─── DATA FOR REVIEW ───

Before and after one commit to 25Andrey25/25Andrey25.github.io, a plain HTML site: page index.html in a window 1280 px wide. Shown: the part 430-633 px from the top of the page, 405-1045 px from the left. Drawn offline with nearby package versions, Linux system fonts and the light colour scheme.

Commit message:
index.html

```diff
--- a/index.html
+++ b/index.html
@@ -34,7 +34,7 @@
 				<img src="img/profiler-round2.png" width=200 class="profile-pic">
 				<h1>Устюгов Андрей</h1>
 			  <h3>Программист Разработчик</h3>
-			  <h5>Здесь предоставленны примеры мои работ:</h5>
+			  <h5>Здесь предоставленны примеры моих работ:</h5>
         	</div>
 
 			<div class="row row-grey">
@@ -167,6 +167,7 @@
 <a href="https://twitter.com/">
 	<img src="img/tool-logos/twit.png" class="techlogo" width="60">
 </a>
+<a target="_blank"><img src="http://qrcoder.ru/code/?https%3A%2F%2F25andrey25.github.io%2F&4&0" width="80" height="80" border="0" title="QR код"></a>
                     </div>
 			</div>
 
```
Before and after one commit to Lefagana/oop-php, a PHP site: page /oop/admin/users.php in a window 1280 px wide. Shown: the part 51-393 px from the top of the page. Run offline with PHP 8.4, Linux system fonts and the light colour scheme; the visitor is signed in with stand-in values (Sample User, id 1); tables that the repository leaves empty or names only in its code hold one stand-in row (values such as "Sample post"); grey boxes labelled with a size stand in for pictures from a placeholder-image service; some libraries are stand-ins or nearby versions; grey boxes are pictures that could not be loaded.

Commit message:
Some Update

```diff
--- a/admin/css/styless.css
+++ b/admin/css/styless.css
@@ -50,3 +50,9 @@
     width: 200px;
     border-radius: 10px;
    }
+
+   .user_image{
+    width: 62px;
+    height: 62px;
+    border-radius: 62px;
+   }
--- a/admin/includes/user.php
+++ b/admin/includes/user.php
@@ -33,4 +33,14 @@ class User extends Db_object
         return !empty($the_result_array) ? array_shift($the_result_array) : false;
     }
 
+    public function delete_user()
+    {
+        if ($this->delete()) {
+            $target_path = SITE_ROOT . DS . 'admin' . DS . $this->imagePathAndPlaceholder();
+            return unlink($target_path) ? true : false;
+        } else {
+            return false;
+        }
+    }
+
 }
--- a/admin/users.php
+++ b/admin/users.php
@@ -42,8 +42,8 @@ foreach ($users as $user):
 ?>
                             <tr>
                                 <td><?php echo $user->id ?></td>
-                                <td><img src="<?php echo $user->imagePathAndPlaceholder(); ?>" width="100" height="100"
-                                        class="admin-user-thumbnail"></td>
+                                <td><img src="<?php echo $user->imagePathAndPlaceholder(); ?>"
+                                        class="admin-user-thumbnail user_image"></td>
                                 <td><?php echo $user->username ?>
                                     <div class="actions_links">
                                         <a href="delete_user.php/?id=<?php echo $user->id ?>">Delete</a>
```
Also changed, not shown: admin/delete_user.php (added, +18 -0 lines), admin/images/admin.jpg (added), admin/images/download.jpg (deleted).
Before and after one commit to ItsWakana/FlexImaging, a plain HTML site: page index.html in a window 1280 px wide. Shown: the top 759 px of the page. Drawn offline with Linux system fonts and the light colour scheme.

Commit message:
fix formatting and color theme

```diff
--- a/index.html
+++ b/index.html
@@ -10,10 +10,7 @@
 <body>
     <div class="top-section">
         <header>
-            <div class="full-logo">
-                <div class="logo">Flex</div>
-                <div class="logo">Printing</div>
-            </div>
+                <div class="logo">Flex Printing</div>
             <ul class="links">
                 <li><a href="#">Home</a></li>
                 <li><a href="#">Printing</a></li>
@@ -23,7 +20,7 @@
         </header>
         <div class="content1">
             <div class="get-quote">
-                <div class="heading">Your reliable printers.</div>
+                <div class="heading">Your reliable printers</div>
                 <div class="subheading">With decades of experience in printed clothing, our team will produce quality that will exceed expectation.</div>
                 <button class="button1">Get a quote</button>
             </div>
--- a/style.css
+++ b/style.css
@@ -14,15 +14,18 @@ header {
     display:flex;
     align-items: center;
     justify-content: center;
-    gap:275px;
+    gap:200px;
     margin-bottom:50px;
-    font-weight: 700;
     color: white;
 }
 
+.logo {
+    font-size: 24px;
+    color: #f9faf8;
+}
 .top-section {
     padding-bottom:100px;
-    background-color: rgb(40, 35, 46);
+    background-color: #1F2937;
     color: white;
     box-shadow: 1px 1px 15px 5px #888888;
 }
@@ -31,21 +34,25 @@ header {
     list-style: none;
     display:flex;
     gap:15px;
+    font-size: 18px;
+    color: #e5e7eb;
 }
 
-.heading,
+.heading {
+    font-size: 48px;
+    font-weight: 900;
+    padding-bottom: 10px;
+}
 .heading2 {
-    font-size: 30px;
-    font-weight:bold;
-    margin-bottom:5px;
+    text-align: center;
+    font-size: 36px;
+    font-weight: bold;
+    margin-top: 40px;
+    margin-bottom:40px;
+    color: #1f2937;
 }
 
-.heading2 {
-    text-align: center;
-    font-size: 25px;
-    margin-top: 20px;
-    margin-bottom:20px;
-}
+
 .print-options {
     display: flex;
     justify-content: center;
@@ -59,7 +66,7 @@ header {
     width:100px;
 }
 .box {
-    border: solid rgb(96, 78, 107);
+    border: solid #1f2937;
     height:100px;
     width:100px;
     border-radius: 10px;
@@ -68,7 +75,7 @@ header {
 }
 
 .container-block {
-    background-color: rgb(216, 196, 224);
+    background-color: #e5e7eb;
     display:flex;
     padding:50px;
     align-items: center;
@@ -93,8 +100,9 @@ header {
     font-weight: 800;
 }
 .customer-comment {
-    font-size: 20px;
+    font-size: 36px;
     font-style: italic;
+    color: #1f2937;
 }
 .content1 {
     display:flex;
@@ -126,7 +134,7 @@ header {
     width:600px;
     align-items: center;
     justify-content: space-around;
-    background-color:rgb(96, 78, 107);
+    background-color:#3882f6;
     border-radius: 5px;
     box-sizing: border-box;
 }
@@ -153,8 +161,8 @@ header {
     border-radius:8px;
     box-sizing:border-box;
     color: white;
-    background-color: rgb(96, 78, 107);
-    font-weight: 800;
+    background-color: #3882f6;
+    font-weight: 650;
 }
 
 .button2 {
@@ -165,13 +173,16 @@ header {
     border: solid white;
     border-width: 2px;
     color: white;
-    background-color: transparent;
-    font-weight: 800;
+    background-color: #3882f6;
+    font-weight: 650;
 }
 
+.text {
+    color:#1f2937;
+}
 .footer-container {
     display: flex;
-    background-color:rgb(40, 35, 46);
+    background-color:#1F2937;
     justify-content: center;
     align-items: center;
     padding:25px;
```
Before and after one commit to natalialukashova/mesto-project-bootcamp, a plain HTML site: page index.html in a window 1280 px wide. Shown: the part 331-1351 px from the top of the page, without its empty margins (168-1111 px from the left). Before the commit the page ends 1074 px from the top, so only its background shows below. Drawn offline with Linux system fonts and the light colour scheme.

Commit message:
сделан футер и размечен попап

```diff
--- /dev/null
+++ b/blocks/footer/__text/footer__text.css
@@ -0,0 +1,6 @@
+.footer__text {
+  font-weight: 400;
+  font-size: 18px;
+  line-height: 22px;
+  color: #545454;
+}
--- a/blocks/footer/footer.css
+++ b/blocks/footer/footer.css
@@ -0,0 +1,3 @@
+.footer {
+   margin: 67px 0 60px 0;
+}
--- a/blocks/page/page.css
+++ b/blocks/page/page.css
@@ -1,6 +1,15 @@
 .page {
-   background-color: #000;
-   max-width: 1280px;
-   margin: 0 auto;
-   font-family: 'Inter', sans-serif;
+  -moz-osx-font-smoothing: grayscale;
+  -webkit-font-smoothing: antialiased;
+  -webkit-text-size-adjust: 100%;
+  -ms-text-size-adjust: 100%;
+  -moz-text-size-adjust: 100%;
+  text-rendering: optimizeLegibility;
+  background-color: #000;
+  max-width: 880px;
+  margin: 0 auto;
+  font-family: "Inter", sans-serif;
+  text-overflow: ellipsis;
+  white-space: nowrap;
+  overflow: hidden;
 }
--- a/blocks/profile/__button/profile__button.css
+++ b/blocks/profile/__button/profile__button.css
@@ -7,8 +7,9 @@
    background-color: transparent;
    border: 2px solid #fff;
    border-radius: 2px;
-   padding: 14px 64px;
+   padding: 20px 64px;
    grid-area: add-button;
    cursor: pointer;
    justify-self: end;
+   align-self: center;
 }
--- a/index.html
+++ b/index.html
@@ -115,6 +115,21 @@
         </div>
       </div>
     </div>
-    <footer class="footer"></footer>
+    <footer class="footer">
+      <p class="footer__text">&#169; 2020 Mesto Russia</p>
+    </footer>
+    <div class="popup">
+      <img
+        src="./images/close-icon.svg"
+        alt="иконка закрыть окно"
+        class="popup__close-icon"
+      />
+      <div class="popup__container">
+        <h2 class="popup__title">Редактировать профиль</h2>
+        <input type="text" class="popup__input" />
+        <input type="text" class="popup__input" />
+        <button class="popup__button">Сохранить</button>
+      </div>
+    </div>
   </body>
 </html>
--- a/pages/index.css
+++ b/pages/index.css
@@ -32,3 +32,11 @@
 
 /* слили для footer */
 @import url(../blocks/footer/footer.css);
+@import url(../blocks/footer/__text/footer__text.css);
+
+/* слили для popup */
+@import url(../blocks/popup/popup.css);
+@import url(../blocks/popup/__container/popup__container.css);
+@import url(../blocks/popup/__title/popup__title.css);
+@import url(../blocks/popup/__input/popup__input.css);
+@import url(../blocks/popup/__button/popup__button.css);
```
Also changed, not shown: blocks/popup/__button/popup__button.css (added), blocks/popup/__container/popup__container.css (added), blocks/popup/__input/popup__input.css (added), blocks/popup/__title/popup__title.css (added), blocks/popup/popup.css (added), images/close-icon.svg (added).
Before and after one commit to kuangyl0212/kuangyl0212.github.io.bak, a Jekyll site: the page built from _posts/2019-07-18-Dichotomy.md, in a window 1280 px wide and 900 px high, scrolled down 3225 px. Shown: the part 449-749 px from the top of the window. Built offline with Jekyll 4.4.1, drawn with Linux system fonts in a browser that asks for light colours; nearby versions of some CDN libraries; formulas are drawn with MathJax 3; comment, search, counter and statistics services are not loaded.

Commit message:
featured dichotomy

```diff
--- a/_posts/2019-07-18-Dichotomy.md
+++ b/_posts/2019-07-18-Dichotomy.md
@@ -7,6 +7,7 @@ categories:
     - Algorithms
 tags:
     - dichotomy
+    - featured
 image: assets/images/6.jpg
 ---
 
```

───

> [PROBLEM REQUIREMENTS] In the data above, which lines include "header"? Return those lines.

> [OUTPUT]
         <header>
         </header>
@@ -14,15 +14,18 @@ header {
@@ -31,21 +34,25 @@ header {
@@ -59,7 +66,7 @@ header {
@@ -68,7 +75,7 @@ header {
@@ -93,8 +100,9 @@ header {
@@ -126,7 +134,7 @@ header {
@@ -153,8 +161,8 @@ header {
@@ -165,13 +173,16 @@ header {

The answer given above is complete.